To install "PulseAudio Equalizer ", open a console terminal prompt, type in each line one by one or copy & paste each line below:
sudo add-apt-repository ppa:nilarimogard/webupd8
sudo apt-get update
sudo apt-get install pulseaudio-equalizer
Make sure that you update all of your repositories and your system before you add anything. What you add is up to you, but I generally stick with gtk based apps if I'm using Gnome or another gtk based desktop, and I use qt based apps if I'm using KDE or another qt based desktop. You can mix and match if you really want to, but you add a lot of extra crap to your system when you do that. FWIW, I don't use Gnome much and I pretty much stick with qt based stuff, but that's just my personal preference.
Conky is a pain in the ass to configure manually if your system doesn't come with a configuration utility. I think it's pretty useless myself, but some people like it.
Grub Customizer is a new graphical GRUB2 settings manager which we've told you about last week.
Immediately after we published the Grub Customizer article, a new version was released which added BURG support so if you've read that article as soon as we've posted it, you might have missed this feature.
udo add-apt-repository ppa:danielrichter2007/grub-customizer
sudo apt-get update
sudo apt-get install grub-customizer
I'm a minamalist, so I seldom add any apps, although most of the operating systems I've tried have had to have a camera/photo app added to facilitate transfer of photos. I'm also experimenting with different apps for A/V capture in an effort to back up YouTube vids by placing them in other similar sites, such as Vidme.
"I never got any complaints." - Assistant Commandant at Aushwitz, 11/01/1964
" If you can't be well liked, be well hated"
Grub2 is an answer to a question that no one asked.
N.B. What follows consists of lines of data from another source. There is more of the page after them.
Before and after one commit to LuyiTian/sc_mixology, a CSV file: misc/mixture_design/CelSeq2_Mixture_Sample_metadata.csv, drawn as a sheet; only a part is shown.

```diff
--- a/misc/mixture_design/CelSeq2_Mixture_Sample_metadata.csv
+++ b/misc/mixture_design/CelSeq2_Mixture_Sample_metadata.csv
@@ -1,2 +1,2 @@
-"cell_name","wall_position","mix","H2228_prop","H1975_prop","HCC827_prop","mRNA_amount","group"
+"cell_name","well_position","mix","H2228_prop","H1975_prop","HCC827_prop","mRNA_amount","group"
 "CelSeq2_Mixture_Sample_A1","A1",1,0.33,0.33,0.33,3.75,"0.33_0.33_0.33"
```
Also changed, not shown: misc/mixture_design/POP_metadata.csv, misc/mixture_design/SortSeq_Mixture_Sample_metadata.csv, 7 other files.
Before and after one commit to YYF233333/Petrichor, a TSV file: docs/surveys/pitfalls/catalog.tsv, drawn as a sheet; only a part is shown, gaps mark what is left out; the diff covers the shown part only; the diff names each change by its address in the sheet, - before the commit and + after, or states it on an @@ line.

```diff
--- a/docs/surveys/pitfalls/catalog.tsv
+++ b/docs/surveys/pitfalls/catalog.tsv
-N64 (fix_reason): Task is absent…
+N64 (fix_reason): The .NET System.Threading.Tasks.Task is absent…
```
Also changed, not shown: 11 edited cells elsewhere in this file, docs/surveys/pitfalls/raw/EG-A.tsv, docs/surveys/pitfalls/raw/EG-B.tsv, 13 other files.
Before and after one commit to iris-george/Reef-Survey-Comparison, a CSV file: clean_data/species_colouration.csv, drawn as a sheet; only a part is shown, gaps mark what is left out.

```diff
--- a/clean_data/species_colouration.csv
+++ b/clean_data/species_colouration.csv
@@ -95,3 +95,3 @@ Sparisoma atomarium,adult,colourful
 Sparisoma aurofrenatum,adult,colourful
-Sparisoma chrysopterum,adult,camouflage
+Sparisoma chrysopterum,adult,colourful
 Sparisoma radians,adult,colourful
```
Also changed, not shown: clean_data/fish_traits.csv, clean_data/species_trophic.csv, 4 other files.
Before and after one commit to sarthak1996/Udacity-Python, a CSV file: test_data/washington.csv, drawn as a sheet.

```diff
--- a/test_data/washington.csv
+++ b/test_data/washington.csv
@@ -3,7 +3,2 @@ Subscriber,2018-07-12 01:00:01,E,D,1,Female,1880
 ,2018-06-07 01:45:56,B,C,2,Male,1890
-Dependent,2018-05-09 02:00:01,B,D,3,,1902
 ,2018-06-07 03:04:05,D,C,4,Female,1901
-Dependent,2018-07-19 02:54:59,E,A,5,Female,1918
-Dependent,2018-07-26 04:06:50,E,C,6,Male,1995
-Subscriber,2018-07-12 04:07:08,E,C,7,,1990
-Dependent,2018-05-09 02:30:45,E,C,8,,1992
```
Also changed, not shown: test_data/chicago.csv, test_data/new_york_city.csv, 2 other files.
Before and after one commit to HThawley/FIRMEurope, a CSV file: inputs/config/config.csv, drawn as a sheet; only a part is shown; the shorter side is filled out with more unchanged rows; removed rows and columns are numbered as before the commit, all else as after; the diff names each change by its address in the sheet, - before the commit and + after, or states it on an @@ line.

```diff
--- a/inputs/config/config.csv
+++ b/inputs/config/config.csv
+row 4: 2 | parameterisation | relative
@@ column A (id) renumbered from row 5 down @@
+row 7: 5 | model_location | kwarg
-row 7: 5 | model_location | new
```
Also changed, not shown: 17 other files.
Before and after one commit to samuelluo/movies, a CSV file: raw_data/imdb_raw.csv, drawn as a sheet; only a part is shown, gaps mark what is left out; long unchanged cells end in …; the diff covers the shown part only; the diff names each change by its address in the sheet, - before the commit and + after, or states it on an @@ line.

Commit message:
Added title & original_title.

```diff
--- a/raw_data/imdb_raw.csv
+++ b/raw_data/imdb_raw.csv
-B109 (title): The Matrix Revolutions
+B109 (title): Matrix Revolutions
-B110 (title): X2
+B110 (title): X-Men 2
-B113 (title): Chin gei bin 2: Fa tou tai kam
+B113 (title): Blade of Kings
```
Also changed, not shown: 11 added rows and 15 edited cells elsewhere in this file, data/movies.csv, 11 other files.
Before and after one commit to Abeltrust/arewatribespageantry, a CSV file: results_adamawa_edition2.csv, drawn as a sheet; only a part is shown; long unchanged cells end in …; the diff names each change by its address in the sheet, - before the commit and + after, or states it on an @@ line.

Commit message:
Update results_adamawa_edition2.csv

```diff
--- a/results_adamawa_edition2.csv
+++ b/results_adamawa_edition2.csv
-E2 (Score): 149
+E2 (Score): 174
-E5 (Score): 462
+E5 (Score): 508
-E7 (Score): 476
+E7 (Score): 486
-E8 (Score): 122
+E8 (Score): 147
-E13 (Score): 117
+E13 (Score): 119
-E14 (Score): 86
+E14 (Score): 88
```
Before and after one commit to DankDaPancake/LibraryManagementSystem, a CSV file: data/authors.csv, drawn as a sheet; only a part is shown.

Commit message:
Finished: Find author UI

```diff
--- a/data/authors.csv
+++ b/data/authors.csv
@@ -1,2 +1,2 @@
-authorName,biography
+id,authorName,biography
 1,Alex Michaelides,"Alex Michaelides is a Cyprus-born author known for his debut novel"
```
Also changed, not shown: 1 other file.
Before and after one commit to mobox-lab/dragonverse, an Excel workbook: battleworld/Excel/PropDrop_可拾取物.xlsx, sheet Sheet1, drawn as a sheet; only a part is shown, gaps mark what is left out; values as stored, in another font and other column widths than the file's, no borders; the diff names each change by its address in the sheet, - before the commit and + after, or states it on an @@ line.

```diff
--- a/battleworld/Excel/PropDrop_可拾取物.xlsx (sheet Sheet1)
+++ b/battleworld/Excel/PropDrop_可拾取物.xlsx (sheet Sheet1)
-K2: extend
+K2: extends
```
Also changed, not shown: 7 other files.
The original version of grub was quite straightforward and easy to configure manually. Grub2 is fine when the autoconfiguration works, but it is a pain in the ass to configure manually when the automagic thing doesn't work properly.